What causes hyperhidrosis?
Primary hyperhidrosis, which often begins in childhood, is caused by genetics. Secondary hyperhidrosis, which means it’s been caused by another condition, can occur for any number of reasons.
It can happen because of anxiety but it can also be caused by endocrine or metabolic conditions, infections or heart failure. Excessive drinking or drug use can also be a contributing factor.
What are the symptoms of hyperhidrosis?
The main symptom of hyperhidrosis is excessive sweating that happens at times other than when you would naturally sweat. Your sympathetic nervous system sends a signal to your brain telling it to release sweat from glands when it gets too hot, whether that be due to warm weather or carrying out exercise. It acts a bit like your body’s own thermostat.
In someone with hyperhidrosis, this same messaging occurs, but at times when there’s no real reason for you to sweat or for the body to cool down.
Can hyperhidrosis lead to other problems?
On its own hyperhidrosis isn’t a dangerous condition, although it can be frustrating to live with.
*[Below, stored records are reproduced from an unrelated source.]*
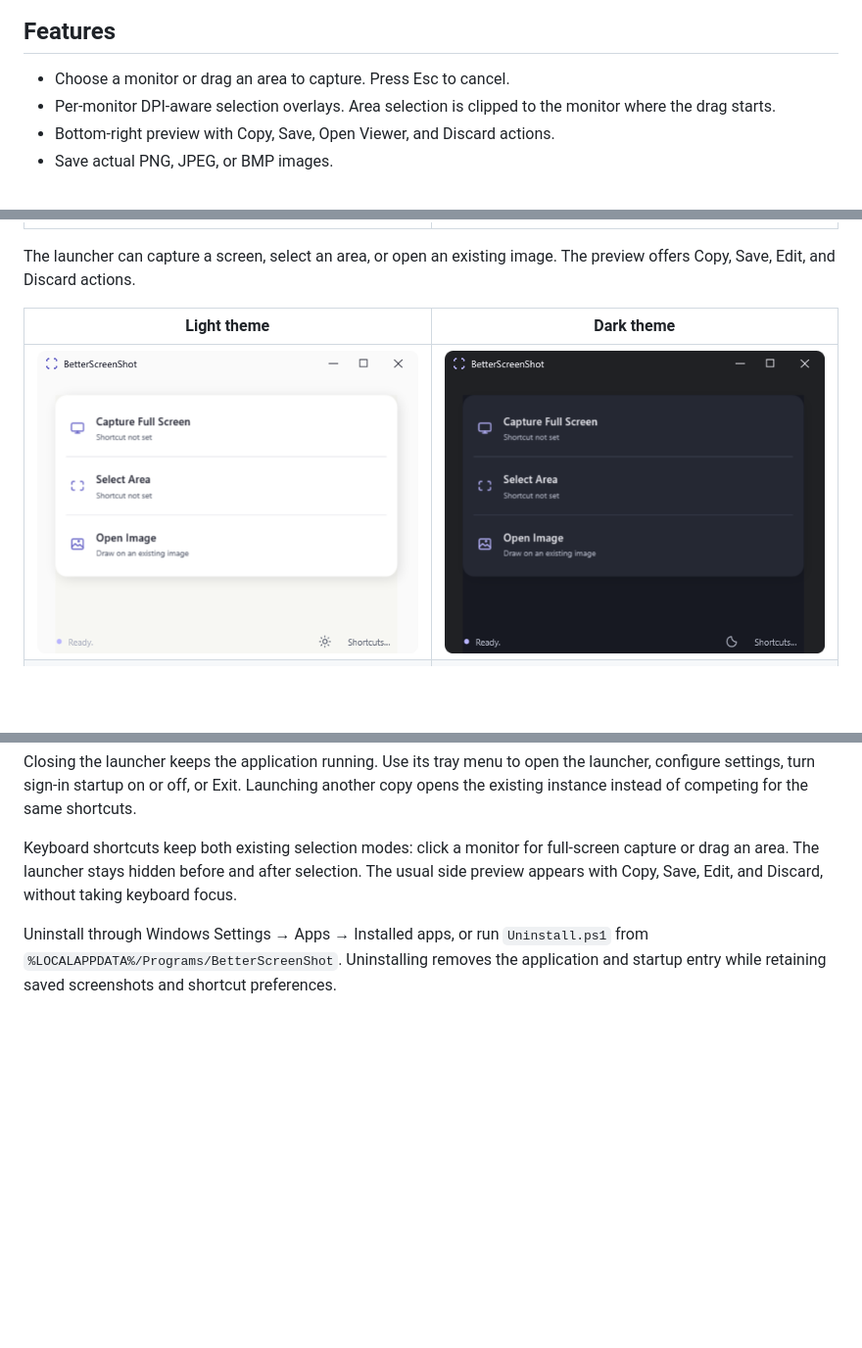
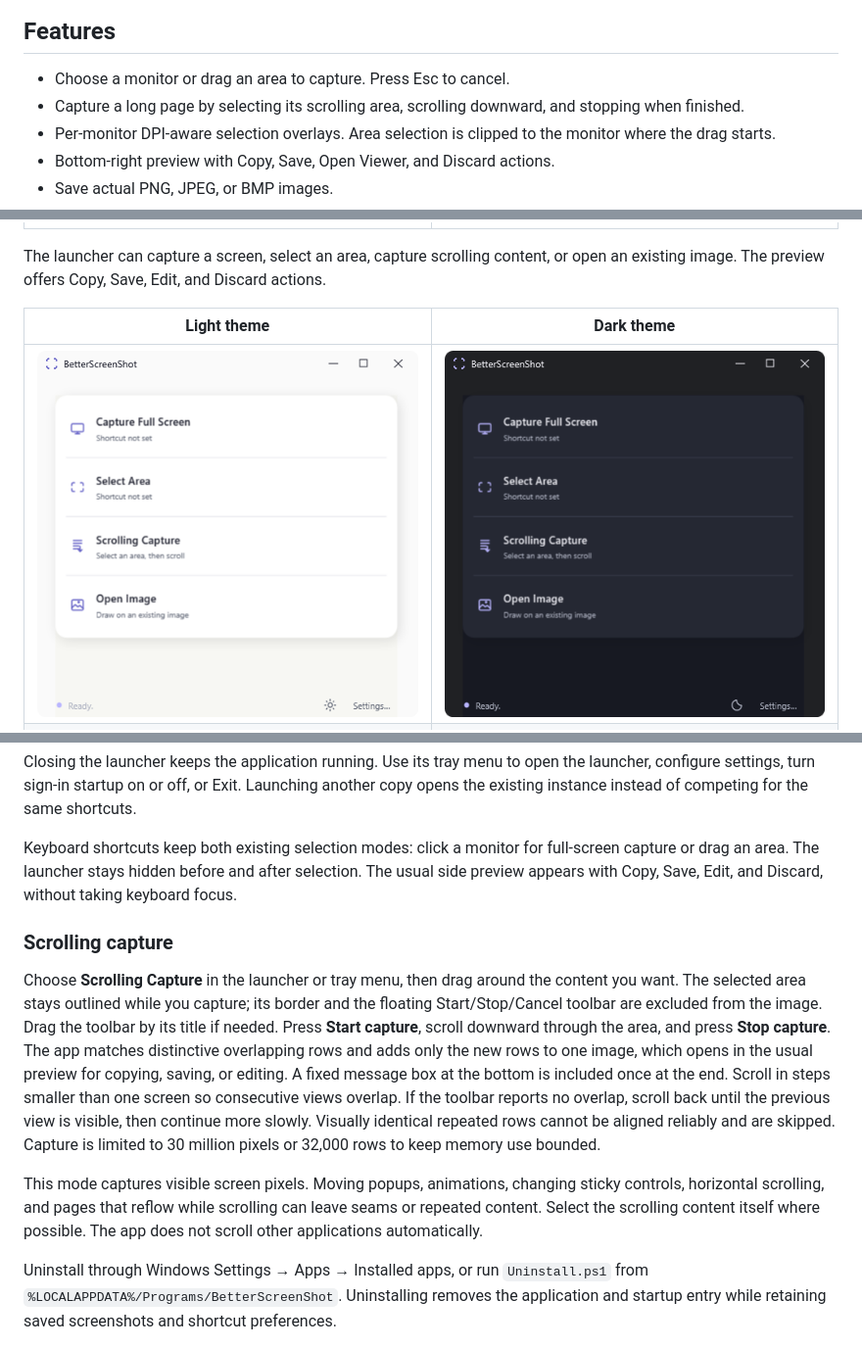
Before and after one commit to AigarsPeda/BetterScreenShot, a Markdown page: README.md, 3 parts joined by grey strips. Shown at 98% size. Drawn GitHub-style; pictures changed too: docs/screenshots/launcher-dark.png, docs/screenshots/launcher-light.png; blank space fills up the shorter version.

Commit message:
feat: add scrolling capture with reliable stitching and a visible selection outline

```diff
--- a/README.md
+++ b/README.md
@@ -7,6 +7,7 @@ For the code structure, release checks, and development pitfalls, see the [proje
 ## Features
 
 - Choose a monitor or drag an area to capture. Press Esc to cancel.
+- Capture a long page by selecting its scrolling area, scrolling downward, and stopping when finished.
 - Per-monitor DPI-aware selection overlays. Area selection is clipped to the monitor where the drag starts.
 - Bottom-right preview with Copy, Save, Open Viewer, and Discard actions.
 - Save actual PNG, JPEG, or BMP images.
@@ -29,7 +30,7 @@ Extract text locally and select the matching words on the image and in the resul
 | --- | --- |
 | <img src="docs/screenshots/text-recognition-light.png" alt="Light editor showing text extraction and selected image words" width="620"> | <img src="docs/screenshots/text-recognition-dark.png" alt="Dark editor showing text extraction and selected image words" width="620"> |
 
-The launcher can capture a screen, select an area, or open an existing image. The preview offers Copy, Save, Edit, and Discard actions.
+The launcher can capture a screen, select an area, capture scrolling content, or open an existing image. The preview offers Copy, Save, Edit, and Discard actions.
 
 | Light theme | Dark theme |
 | --- | --- |
@@ -47,6 +48,12 @@ Run `Install.cmd` from File Explorer in your normal Windows desktop. An isolated
 Closing the launcher keeps the application running. Use its tray menu to open the launcher, configure settings, turn sign-in startup on or off, or Exit. Launching another copy opens the existing instance instead of competing for the same shortcuts.
 
 Keyboard shortcuts keep both existing selection modes: click a monitor for full-screen capture or drag an area. The launcher stays hidden before and after selection. The usual side preview appears with Copy, Save, Edit, and Discard, without taking keyboard focus.
+
+### Scrolling capture
+
+Choose **Scrolling Capture** in the launcher or tray menu, then drag around the content you want. The selected area stays outlined while you capture; its border and the floating Start/Stop/Cancel toolbar are excluded from the image. Drag the toolbar by its title if needed. Press **Start capture**, scroll downward through the area, and press **Stop capture**. The app matches distinctive overlapping rows and adds only the new rows to one image, which opens in the usual preview for copying, saving, or editing. A fixed message box at the bottom is included once at the end. Scroll in steps smaller than one screen so consecutive views overlap. If the toolbar reports no overlap, scroll back until the previous view is visible, then continue more slowly. Visually identical repeated rows cannot be aligned reliably and are skipped. Capture is limited to 30 million pixels or 32,000 rows to keep memory use bounded.
+
+This mode captures visible screen pixels. Moving popups, animations, changing sticky controls, horizontal scrolling, and pages that reflow while scrolling can leave seams or repeated content. Select the scrolling content itself where possible. The app does not scroll other applications automatically.
 
 Uninstall through Windows Settings → Apps → Installed apps, or run `Uninstall.ps1` from `%LOCALAPPDATA%/Programs/BetterScreenShot`. Uninstalling removes the application and startup entry while retaining saved screenshots and shortcut preferences.
 
```
Also changed, not shown: other parts of README.md (+1 -1 lines), STYLEGUIDE.md (+4 -2 lines), 12 other files.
However, in some cases, it can be a sign of other health conditions or illnesses that might require medical attention or a visit to your doctor to make sure all is well.